Problem details. Look through the listing below, and wherever a line has the string "interpret", copy it.

Data provided.
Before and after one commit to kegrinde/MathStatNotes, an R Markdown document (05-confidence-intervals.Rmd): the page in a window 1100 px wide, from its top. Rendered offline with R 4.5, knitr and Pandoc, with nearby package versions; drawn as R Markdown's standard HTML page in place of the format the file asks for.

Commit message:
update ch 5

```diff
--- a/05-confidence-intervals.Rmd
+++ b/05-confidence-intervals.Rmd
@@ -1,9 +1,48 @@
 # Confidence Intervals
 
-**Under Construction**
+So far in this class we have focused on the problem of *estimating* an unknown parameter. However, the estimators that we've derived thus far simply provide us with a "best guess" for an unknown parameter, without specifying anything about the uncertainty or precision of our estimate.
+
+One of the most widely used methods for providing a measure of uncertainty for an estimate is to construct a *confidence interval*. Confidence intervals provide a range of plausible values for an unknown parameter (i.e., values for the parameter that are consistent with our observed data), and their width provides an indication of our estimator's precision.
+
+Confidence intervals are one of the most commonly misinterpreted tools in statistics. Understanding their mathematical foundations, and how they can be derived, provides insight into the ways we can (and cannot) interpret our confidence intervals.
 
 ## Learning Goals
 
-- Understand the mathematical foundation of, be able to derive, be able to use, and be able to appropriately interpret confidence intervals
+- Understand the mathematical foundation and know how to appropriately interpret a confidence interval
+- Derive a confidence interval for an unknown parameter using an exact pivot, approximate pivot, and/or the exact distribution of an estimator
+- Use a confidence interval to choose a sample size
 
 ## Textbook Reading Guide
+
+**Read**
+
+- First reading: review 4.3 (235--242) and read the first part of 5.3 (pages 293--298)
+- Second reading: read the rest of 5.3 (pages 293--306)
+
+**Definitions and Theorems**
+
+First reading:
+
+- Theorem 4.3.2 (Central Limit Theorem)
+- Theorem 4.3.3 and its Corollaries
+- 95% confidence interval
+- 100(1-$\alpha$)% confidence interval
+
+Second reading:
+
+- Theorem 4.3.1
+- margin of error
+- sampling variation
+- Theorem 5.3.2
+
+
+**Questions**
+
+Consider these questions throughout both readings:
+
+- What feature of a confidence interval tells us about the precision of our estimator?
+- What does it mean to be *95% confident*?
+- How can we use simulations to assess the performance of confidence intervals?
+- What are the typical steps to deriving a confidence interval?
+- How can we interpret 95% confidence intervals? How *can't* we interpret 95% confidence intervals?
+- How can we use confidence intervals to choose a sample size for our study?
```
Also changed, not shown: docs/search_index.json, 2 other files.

Solution for this task.
+Confidence intervals are one of the most commonly misinterpreted tools in statistics. Understanding their mathematical foundations, and how they can be derived, provides insight into the ways we can (and cannot) interpret our confidence intervals.
-- Understand the mathematical foundation of, be able to derive, be able to use, and be able to appropriately interpret confidence intervals
+- Understand the mathematical foundation and know how to appropriately interpret a confidence interval
+- How can we interpret 95% confidence intervals? How *can't* we interpret 95% confidence intervals?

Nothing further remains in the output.